That 2019 proposal urged Congress to ban some practices -- including using data to discriminate based on factors like race or religion, and using data to reject applicants for insurance, jobs, housing or credit.
Privacy for America also said four years ago that it supports a ban on collecting “the most sensitive types” of personal information, including medical financial or biometric data, without people's express consent.
The group proposed that other types of personal information should only be shared with third parties if there are “enforceable contracts ensuring that the other party will secure the data and use it lawfully.”
Privacy for America's 2019 proposal itself expanded on the current self-regulatory code, which requires companies to obtain opt-in consent before collecting sensitive data, and prohibits the use of some data -- specifically, data collected across sites -- to determine eligibility for employment, credit, health care or insurance. That code, like the Privacy for America proposal, allows advertisers to serve ads to consumers based on their activity across sites and apps, unless consumers opt out of receiving those targeted ads.
Venable attorney Stuart Ingis, who represents ad associations, tells MediaPost the upcoming self-regulatory code might also require companies to allow consumers to opt out of particular categories of targeted ads -- such as travel ads, or car ads.

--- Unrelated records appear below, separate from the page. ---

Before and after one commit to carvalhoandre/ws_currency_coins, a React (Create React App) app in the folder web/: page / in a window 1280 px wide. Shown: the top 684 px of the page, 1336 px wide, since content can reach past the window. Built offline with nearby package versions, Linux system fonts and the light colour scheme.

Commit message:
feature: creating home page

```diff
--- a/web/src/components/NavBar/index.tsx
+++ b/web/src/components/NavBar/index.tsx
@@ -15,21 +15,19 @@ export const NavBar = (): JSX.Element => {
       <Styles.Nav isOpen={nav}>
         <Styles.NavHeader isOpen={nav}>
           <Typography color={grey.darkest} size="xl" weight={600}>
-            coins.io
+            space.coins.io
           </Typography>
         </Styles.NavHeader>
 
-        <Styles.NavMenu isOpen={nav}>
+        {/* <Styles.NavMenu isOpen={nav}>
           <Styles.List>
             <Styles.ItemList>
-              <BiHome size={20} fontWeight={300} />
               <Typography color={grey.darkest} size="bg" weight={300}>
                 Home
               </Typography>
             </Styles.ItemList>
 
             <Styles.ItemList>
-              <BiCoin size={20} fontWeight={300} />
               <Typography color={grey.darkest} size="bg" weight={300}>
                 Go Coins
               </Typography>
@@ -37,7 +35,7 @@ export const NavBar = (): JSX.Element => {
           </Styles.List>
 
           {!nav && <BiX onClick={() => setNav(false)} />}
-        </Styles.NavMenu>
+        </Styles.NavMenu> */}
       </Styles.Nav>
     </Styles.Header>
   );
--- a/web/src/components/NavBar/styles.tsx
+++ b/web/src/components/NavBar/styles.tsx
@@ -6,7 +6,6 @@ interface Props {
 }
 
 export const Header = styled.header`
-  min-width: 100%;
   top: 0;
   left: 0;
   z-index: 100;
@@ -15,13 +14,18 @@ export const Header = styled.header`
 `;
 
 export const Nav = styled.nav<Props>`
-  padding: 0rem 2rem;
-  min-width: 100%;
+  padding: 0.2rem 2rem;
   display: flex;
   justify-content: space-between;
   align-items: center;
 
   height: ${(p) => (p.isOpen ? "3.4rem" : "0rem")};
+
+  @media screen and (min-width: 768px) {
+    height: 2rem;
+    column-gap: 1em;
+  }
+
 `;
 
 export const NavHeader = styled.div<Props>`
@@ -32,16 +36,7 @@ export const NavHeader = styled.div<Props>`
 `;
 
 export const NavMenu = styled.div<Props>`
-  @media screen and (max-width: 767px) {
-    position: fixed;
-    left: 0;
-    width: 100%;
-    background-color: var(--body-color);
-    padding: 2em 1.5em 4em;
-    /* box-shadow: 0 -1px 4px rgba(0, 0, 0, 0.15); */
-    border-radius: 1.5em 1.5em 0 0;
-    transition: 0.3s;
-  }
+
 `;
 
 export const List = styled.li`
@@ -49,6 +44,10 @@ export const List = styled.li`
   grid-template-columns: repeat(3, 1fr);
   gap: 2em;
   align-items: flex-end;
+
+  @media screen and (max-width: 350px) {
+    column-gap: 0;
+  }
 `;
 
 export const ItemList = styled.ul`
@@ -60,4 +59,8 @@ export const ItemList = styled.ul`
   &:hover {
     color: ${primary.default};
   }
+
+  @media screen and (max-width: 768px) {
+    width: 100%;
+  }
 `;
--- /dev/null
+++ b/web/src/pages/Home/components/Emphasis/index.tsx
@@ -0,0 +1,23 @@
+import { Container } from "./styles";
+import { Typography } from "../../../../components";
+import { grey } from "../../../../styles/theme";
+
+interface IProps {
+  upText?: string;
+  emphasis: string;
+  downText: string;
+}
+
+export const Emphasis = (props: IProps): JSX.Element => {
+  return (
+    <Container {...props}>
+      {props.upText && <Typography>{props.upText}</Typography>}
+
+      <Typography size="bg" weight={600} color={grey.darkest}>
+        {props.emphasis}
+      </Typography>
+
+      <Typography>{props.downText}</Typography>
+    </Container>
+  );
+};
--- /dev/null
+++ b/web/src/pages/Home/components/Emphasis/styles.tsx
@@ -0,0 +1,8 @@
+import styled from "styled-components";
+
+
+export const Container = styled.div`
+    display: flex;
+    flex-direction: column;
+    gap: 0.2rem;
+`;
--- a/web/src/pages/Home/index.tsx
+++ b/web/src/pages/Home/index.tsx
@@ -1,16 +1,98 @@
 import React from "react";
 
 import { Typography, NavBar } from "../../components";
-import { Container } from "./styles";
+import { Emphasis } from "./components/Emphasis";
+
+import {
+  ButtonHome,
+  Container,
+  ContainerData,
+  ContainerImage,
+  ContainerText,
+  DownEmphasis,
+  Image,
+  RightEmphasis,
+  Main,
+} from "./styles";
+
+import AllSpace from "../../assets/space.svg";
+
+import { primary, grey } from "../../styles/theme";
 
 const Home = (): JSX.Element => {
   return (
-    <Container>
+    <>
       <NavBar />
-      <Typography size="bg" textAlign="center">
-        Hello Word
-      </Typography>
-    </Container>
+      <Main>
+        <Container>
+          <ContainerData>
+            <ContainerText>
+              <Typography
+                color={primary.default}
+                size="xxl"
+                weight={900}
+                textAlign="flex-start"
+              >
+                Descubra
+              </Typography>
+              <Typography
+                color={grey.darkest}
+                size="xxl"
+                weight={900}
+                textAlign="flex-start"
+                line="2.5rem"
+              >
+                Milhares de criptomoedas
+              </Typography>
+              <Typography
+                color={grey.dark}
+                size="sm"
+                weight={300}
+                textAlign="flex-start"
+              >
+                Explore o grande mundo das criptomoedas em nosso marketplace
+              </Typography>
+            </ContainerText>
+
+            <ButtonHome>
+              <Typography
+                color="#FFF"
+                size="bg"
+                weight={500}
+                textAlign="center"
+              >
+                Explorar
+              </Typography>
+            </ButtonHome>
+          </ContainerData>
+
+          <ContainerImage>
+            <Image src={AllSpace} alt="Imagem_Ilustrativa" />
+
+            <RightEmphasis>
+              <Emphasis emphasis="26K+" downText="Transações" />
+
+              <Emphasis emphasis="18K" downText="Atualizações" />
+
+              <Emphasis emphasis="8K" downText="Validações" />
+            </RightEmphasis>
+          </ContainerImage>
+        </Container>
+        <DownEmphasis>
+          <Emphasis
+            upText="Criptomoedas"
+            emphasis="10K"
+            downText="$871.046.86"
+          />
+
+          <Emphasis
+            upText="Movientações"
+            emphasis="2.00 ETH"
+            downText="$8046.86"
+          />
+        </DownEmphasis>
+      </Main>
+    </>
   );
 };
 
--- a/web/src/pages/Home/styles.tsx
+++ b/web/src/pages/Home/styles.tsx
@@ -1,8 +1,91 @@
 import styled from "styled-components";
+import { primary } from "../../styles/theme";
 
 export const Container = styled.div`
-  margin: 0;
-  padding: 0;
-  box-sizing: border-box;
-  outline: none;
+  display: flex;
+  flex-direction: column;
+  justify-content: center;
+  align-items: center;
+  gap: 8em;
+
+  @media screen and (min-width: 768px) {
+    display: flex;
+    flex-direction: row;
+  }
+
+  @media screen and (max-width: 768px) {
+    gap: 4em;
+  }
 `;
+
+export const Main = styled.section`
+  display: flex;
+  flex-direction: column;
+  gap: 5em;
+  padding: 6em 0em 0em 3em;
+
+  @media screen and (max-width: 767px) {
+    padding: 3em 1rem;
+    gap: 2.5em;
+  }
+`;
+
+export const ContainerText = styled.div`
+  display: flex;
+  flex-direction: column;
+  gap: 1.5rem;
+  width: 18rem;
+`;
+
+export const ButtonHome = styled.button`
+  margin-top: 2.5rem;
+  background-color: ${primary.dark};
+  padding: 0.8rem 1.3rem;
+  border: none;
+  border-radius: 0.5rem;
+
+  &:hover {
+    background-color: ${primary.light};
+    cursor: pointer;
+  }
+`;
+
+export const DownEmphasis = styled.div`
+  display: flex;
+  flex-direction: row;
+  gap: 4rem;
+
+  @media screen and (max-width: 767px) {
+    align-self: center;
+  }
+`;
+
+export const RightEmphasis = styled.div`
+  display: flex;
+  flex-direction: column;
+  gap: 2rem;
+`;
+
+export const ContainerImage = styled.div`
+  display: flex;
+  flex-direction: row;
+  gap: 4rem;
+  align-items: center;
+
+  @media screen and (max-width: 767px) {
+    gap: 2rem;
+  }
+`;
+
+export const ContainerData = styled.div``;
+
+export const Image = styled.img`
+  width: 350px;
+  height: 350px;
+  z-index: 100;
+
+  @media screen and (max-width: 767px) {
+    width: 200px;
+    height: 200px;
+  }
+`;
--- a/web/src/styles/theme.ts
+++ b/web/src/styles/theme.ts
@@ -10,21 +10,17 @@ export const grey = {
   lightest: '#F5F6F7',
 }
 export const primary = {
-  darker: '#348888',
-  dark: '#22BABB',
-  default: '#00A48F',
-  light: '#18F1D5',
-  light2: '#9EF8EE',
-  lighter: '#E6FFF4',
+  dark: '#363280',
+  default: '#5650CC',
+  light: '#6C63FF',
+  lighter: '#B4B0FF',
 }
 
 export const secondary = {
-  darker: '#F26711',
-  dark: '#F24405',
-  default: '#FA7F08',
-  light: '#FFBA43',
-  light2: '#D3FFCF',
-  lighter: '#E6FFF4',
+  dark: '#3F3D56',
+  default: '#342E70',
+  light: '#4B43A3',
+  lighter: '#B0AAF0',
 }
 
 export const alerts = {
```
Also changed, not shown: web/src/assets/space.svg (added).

Earlier this year, seven states passed comprehensive privacy laws affecting online advertising -- Delaware, Florida, Iowa, Indiana, Montana, Tennessee and Texas. An eighth state, Washington, passed a law aimed at protecting the privacy of health data. Those measures came on top of slightly older privacy laws in five other states -- California, Colorado, Connecticut, Utah and Virginia.